This time of year we all find ourselves taking stock. In reviewing the past year and looking forward to the next, we find things to be thankful for and make wishes for the future. I d like share some things that I m thankful for and dreaming about as a stimulus to those of you taking stock of your own experiences.
First, I must thank the readers of this column. I can t tell you how humbling it has been to come off the podium at conferences and have you approach me to talk about the columns you ve read. It s a pleasure to get your calls and e-mails, which either give me a chance to help you with something or provide fuel for upcoming columns. All of you who read my articles or books honor me with your trust and give me a chance to continue to grow and work in new aspects of our field.
I m thankful for quite a lot, personally and professionally. On a personal level, I must give thanks to my family for their patience in a career that, at its best, involves tolerating long shifts and weird hours, and, at its worst, often takes me away from home. In sharing my passion for my work, my family has empowered me to do my best, and if I ve done any good, they are responsible.
Professionally, the list is long. I am certainly grateful to JEMS.com for giving me a place to speak and share my thoughts with all of you. I have to acknowledge the American College of Surgeons Committee on Trauma, not only for trusting me to do the job they hired me to do, but for embracing my other trauma activities as compatible with their mission. I could not continue the depth and breadth of my work without their enthusiasm and support for trauma education at every level of care. The PHTLS family continues to be my volunteer passion, and the Executive Council team I ve worked with for 11 years is among the most dedicated and prolific group with which I have ever collaborated. The pleasure of working with them to carry the message to prehospital care providers all over the world has been a gift of immeasurable import to me.

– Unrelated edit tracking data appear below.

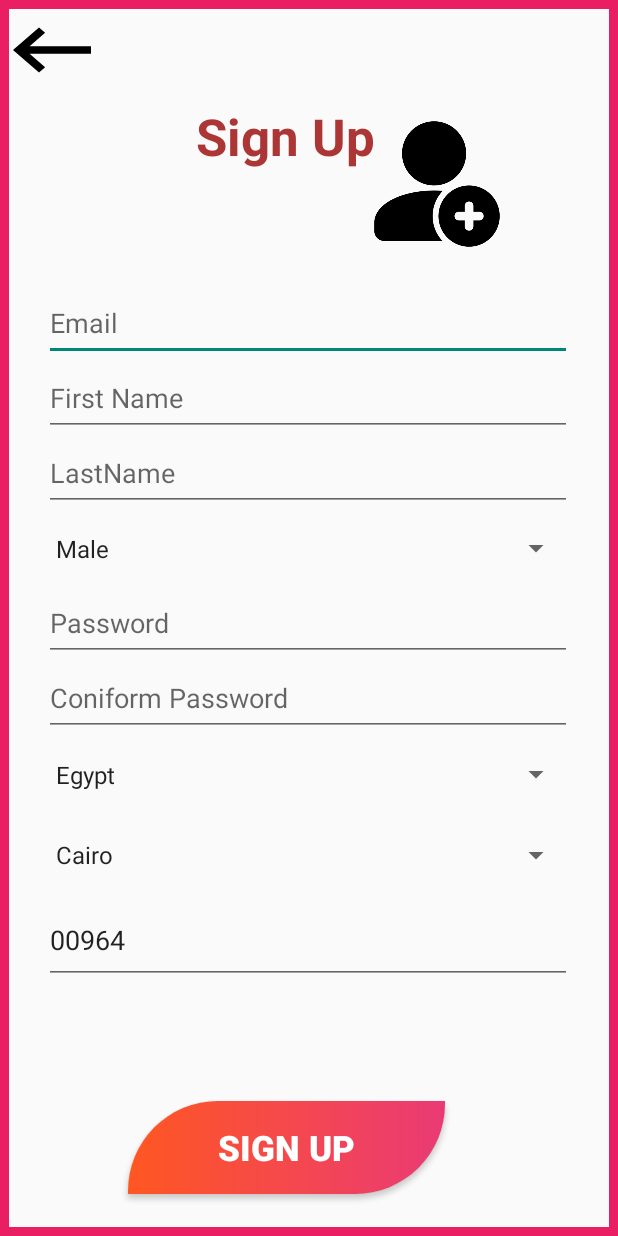
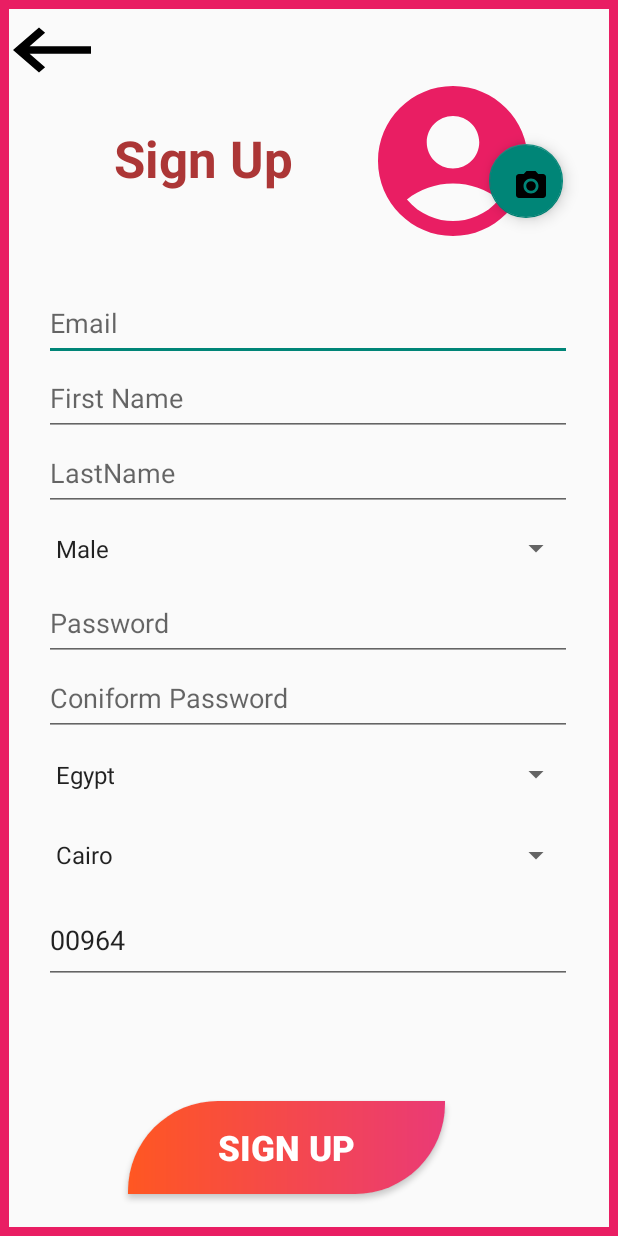
Before and after one commit to shereenIbdah/AndroidProjectCarDealer, an Android app: the SingUpActivity screen opened directly, with no data from a screen before it, on a phone screen of 412 x 824 dp. Run offline under Robolectric (Android 15) with nearby library versions, the phone set to English and light mode, and no system bars; our stand-ins replace Firebase (no records; nobody signed in at launch, a user with empty details on screens opened directly); libraries missing offline, so code that uses them is left out: com.github.dhaval2404.imagepicker; pictures from the network do not load.

```diff
--- a/app/src/main/java/com/example/androidproject/CarJsonParser.java
+++ b/app/src/main/java/com/example/androidproject/CarJsonParser.java
@@ -8,6 +8,7 @@ import java.util.List;
 public class CarJsonParser {
     public static List<Car> getObjectFromJson(String json) {
         List<Car> cars;
+        //define car data base
         try {
             JSONArray jsonArray = new JSONArray(json);
             cars = new ArrayList<>();
@@ -20,6 +21,7 @@ public class CarJsonParser {
                 car.setModel(jsonObject.getString("model"));
                 car.setPrice(jsonObject.getDouble("price"));
                 car.setName(jsonObject.getString("name"));
+                //add to the
                 cars.add(car);
             }
         } catch (JSONException e) {
--- a/app/src/main/java/com/example/androidproject/ProfileFragment.java
+++ b/app/src/main/java/com/example/androidproject/ProfileFragment.java
@@ -1,5 +1,6 @@
 package com.example.androidproject;
 
+import android.content.Intent;
 import android.database.Cursor;
 import android.os.Bundle;
 import android.view.LayoutInflater;
@@ -10,6 +11,8 @@ import android.widget.EditText;
 import android.widget.TextView;
 import android.widget.Toast;
 
+import androidx.activity.result.ActivityResultLauncher;
+import androidx.activity.result.contract.ActivityResultContracts;
 import androidx.annotation.NonNull;
 import androidx.annotation.Nullable;
 import androidx.fragment.app.Fragment;
--- a/app/src/main/java/com/example/androidproject/SignInActivity.java
+++ b/app/src/main/java/com/example/androidproject/SignInActivity.java
@@ -8,6 +8,7 @@ import android.os.Bundle;
 import android.widget.Button;
 import android.widget.CheckBox;
 import android.widget.EditText;
+import android.widget.TextView;
 import android.widget.Toast;
 
 import java.security.MessageDigest;
@@ -32,10 +33,10 @@ public class SignInActivity extends AppCompatActivity {
         sharedPrefManager = SharedPrefManager.getInstance(this);
         DataBaseHelper dataBaseHelper = new DataBaseHelper(SignInActivity.this,"projectDataBase1",null,1);
         // read the email from the shared preferences
-
         email.setText(sharedPrefManager.readString("Email", ""));
         password.setText(sharedPrefManager.readString("Password", ""));
          // remove all the data from the data base
+
 
         signUp.setOnClickListener(v -> {
             // remove all the data from the data base
--- a/app/src/main/java/com/example/androidproject/SingUpActivity.java
+++ b/app/src/main/java/com/example/androidproject/SingUpActivity.java
@@ -1,9 +1,12 @@
 package com.example.androidproject;
 
+import androidx.annotation.NonNull;
 import androidx.appcompat.app.AppCompatActivity;
 
 import android.content.Intent;
 import android.database.Cursor;
+import android.graphics.drawable.ColorDrawable;
+import android.net.Uri;
 import android.os.Bundle;
 import android.view.View;
 import android.widget.Adapter;
@@ -11,17 +14,30 @@ import android.widget.AdapterView;
 import android.widget.ArrayAdapter;
 import android.widget.Button;
 import android.widget.EditText;
+import android.widget.ImageView;
 import android.widget.Spinner;
 import android.widget.TextView;
 import android.widget.Toast;
 
+import com.github.dhaval2404.imagepicker.ImagePicker;
+import com.google.android.gms.tasks.OnFailureListener;
+import com.google.android.gms.tasks.OnSuccessListener;
+import com.google.android.material.floatingactionbutton.FloatingActionButton;
+import com.google.firebase.storage.FirebaseStorage;
+import com.google.firebase.storage.StorageReference;
+
 import java.security.MessageDigest;
 import java.security.NoSuchAlgorithmException;
 import java.util.HashMap;
+import java.util.Objects;
 
 public class SingUpActivity extends AppCompatActivity {
     private static final String TOAST_TEXT = "Sign up is successful";
-
+    ImageView imageView;
+    FloatingActionButton floatingActionButton;
+    public Uri uri;
+    public  FirebaseStorage storage = FirebaseStorage.getInstance();
+    public  StorageReference storageRef = storage.getReference();
 
     @Override
     protected void onCreate(Bundle savedInstanceState) {
@@ -39,6 +55,8 @@ public class SingUpActivity extends AppCompatActivity {
         EditText email2 = findViewById(R.id.email2);
         TextView textView9 = findViewById(R.id.textView9);
         Button createAccount = findViewById(R.id.createaccount);
+        imageView = findViewById(R.id.profilPhoto);
+        floatingActionButton = findViewById(R.id.updateProfileButton);
         Button back = findViewById(R.id.back);
         final String[] passwordError = {" "};
         final String[] firstNameError = {" "};
@@ -214,8 +232,10 @@ public class SingUpActivity extends AppCompatActivity {
             //if all the fields are correct then add the email and password to the data base
             if (passwordError[0] == " " && firstNameError[0] == " " && lastNameError[0] == " " && confirmPasswordError[0] == " " && emailError[0] == " ") {
                 dataBaseHelper.insertUser(email2.getText().toString(), hashedPasswordString[0], firstName.getText().toString(), lastName.getText().toString(), phoneNumber.getText().toString(), genderSpinner.getSelectedItem().toString(), countrySpinner.getSelectedItem().toString(), citySpinner.getSelectedItem().toString());
+               // imageView.setVisibility(View.VISIBLE);
                 Toast toast = Toast.makeText(SingUpActivity.this, TOAST_TEXT, Toast.LENGTH_SHORT);
                 toast.show();
+               // downloadImage();
                 Intent intent = new Intent(SingUpActivity.this, SignInActivity.class);
                 SingUpActivity.this.startActivity(intent);
                 finish();
@@ -231,6 +251,62 @@ public class SingUpActivity extends AppCompatActivity {
 
         });
 
+        floatingActionButton.setOnClickListener(v -> {
+            ImagePicker.with(this)
+                    .crop()                    //Crop image(Optional), Check Customization for more option
+                    .compress(1024)            //Final image size will be less than 1 MB(Optional)
+                    .maxResultSize(1080, 1080)    //Final image resolution will be less than 1080 x 1080(Optional)
+                    .start();
+        });
+
 
     }
+
+    @Override
+    protected void onActivityResult(int requestCode, int resultCode, Intent data) {
+        super.onActivityResult(requestCode, resultCode, data);
+        //imageView.setImageURI(data.getData());
+        if (resultCode == RESULT_OK) {
+            //Image Uri will not be null for RESULT_OK
+            imageView.setImageURI(data.getData());
+            //save the uri in variable
+            uri = data.getData();
+            //store the image in firebase
+            uploadImage();
+
+        } else if (resultCode == ImagePicker.RESULT_ERROR) {
+            Toast.makeText(this, ImagePicker.Companion.getError(data), Toast.LENGTH_SHORT).show();
+        }
+    }
+
+    // define onReume
+    @Override
+    protected void onResume() {
+        super.onResume();
+           //download the image from firebase
+    }
+
+    public void uploadImage() {
+        if (uri != null) {
+            StorageReference riversRef = storageRef.child("images/" + Objects.requireNonNull(uri.getLastPathSegment()));
+            riversRef.putFile(uri);
+        }
+    }
+    //get the image from firebase
+        public void downloadImage() {
+          StorageReference riversRef = storageRef.child("images/" + Objects.requireNonNull(uri.getLastPathSegment()));
+           riversRef.getDownloadUrl().addOnSuccessListener(new OnSuccessListener<Uri>() {
+               @Override
+               public void onSuccess(Uri uri) {
+                   // Got the download URL for 'users/me/profile.png'
+                imageView.setImageURI(uri);
+               }
+          }).addOnFailureListener(new OnFailureListener() {
+               @Override
+               public void onFailure(@NonNull Exception exception) {
+                   // Handle any errors
+               }
+          });
+        }
+
 }
--- a/app/src/main/res/drawable/baseline_account_circle_24.xml
+++ b/app/src/main/res/drawable/baseline_account_circle_24.xml
@@ -1,5 +1,5 @@
-<vector android:height="24dp" android:tint="#000000"
+<vector android:height="24dp" android:tint="#E91E63"
     android:viewportHeight="24" android:viewportWidth="24"
     android:width="24dp" xmlns:android="http://schemas.android.com/apk/res/android">
-    <path android:fillColor="@android:color/white" android:pathData="M12,2C6.48,2 2,6.48 2,12s4.48,10 10,10s10,-4.48 10,-10S17.52,2 12,2zM12,6c1.93,0 3.5,1.57 3.5,3.5S13.93,13 12,13s-3.5,-1.57 -3.5,-3.5S10.07,6 12,6zM12,20c-2.03,0 -4.43,-0.82 -6.14,-2.88C7.55,15.8 9.68,15 12,15s4.45,0.8 6.14,2.12C16.43,19.18 14.03,20 12,20z"/>
+    <path android:fillColor="@color/white" android:pathData="M12,2C6.48,2 2,6.48 2,12s4.48,10 10,10s10,-4.48 10,-10S17.52,2 12,2zM12,6c1.93,0 3.5,1.57 3.5,3.5S13.93,13 12,13s-3.5,-1.57 -3.5,-3.5S10.07,6 12,6zM12,20c-2.03,0 -4.43,-0.82 -6.14,-2.88C7.55,15.8 9.68,15 12,15s4.45,0.8 6.14,2.12C16.43,19.18 14.03,20 12,20z"/>
 </vector>
--- a/app/src/main/res/layout/activity_sing_up.xml
+++ b/app/src/main/res/layout/activity_sing_up.xml
@@ -96,9 +96,10 @@
         android:textStyle="bold"
         app:layout_constraintBottom_toTopOf="@+id/linearLayout"
         app:layout_constraintEnd_toEndOf="parent"
+        app:layout_constraintHorizontal_bias="0.292"
         app:layout_constraintStart_toStartOf="parent"
         app:layout_constraintTop_toTopOf="parent"
-        app:layout_constraintVertical_bias="0.51" />
+        app:layout_constraintVertical_bias="0.619" />
 
     <Button
         android:id="@+id/createaccount"
@@ -117,16 +118,16 @@
         app:layout_constraintVertical_bias="0.724" />
 
     <ImageView
-        android:id="@+id/imageView4"
-        android:layout_width="93dp"
-        android:layout_height="97dp"
+        android:id="@+id/profilPhoto"
+        android:layout_width="188dp"
+        android:layout_height="120dp"
         app:layout_constraintBottom_toTopOf="@+id/linearLayout"
         app:layout_constraintEnd_toEndOf="parent"
-        app:layout_constraintHorizontal_bias="0.767"
+        app:layout_constraintHorizontal_bias="0.928"
         app:layout_constraintStart_toStartOf="parent"
         app:layout_constraintTop_toTopOf="parent"
-        app:layout_constraintVertical_bias="0.795"
-        app:srcCompat="@drawable/add" />
+        app:layout_constraintVertical_bias="0.666"
+        app:srcCompat="@drawable/baseline_account_circle_24" />
 
     <Button
         android:id="@+id/back"
@@ -143,4 +144,21 @@
         app:layout_constraintTop_toTopOf="parent"
         app:layout_constraintVertical_bias="0.004" />
 
+    <com.google.android.material.floatingactionbutton.FloatingActionButton
+        android:id="@+id/updateProfileButton"
+        android:layout_width="65dp"
+        android:layout_height="49dp"
+        android:clickable="true"
+        android:contentDescription="TODO"
+        android:focusable="true"
+        android:foregroundGravity="center"
+        android:gravity="center"
+        android:src="@drawable/ic_menu_camera"
+        app:layout_constraintBottom_toBottomOf="parent"
+        app:layout_constraintEnd_toEndOf="parent"
+        app:layout_constraintHorizontal_bias="0.898"
+        app:layout_constraintStart_toStartOf="parent"
+        app:layout_constraintTop_toTopOf="parent"
+        app:layout_constraintVertical_bias="0.124" />
+
 </androidx.constraintlayout.widget.ConstraintLayout>
```
Also changed, not shown: app/src/main/java/com/example/androidproject/CarsDataBase.java (renamed from app/src/main/java/com/example/androidproject/DataBaseReserved.java, +18 -10 lines), app/src/main/java/com/example/androidproject/Home.java (+14 -2 lines), app/src/main/java/com/example/androidproject/MainActivity.java (+15 -3 lines), app/src/main/java/com/example/androidproject/MyViewHolder.java (+21 -20 lines), app/src/main/java/com/example/androidproject/ReservationDataBase.java (added, +44 -0 lines), app/src/main/java/com/example/androidproject/SlideshowFragment.java (+25 -3 lines).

I have had the pleasure of serving on the boards of three organizations that have a huge impact on the future of prehospital and trauma care. Working on the National Association of EMTs, the National Association of EMS Educators and Society of Trauma Nurses boards has been a learning experience. It s been a pleasure to work and share with these dedicated professionals to benefit the providers we represent. Although my role with these groups will likely change, I will continue to support them in their important work.
Less personal but of great importance, I m grateful for the work done in evaluating the effect of our practice on patient outcomes. It s clear as I write these columns and work on chapters in texts that the science is changing our practice, and the effects of education, training and evidence-based protocols proves measurable.
Wishes for the Coming Year(s)
So, in looking at what we ve done, what can we hope for in the future? Much. We ve seen great strides on several levels. First among those is the growing presence of career EMS professionals on boards, committees and hearings in state and federal government. Throughout our careers, we ve often been frustrated in the sense that we didn t have a voice in the development of our profession with regard to curricula, practice and protocol. In my work, I ve seen an increase in participation by prehospital care professionals, and it s having an impact. Practical, appropriate changes are being made out of our collective. In this new future, I m optimistic the final pieces of the EMS agenda will come together and result in curricula and protocols based on the science and history of our practice.
What Might Be Coming?
Well, like it or not, we ve rounded the corner of research in regard to invasive treatment. While many of us clamored for more aggressive treatment, the science is indicating that less is more. This is not specific to prehospital care but applies to all areas of medicine. We need to embrace what the science tells us, and act on the results of the studies. We should be disappointed with studies that show poor outcomes, but we should channel those emotions into training, working to improve outcomes and further study. We all win. We don t have to defend past practice, but we must be accountable to it and use it to become better.
A Word of Caution
One thing that still concerns me is our failure to use resources to the best of our abilities. Certainly this applies to the delivery of EMS services in general, and we need to continue to work on that. Specifically, I m talking about national initiatives that get caught in silos, with their efforts moving up rather than out. We still see proposals, protocols, legislation and funding requests pursuing the same issue and, in effect, diluting the mission s potential. This occurs in spite of the fact that many of these initiatives have representation in common with the same national organizations. Maybe a clearing house of sorts could be of use (virtual if not actual) in melding similar activities to enhance the chance for success and limit the possibility of diluting resources or confusing conflicting actions.
All in all, I am quite optimistic about our future. Challenges lie ahead, but as the world grows smaller and we share our successes and failures, we will find new, imaginative ways to solve problems and build for the future.Thanks again to all of you, and best wishes for achievable dreams.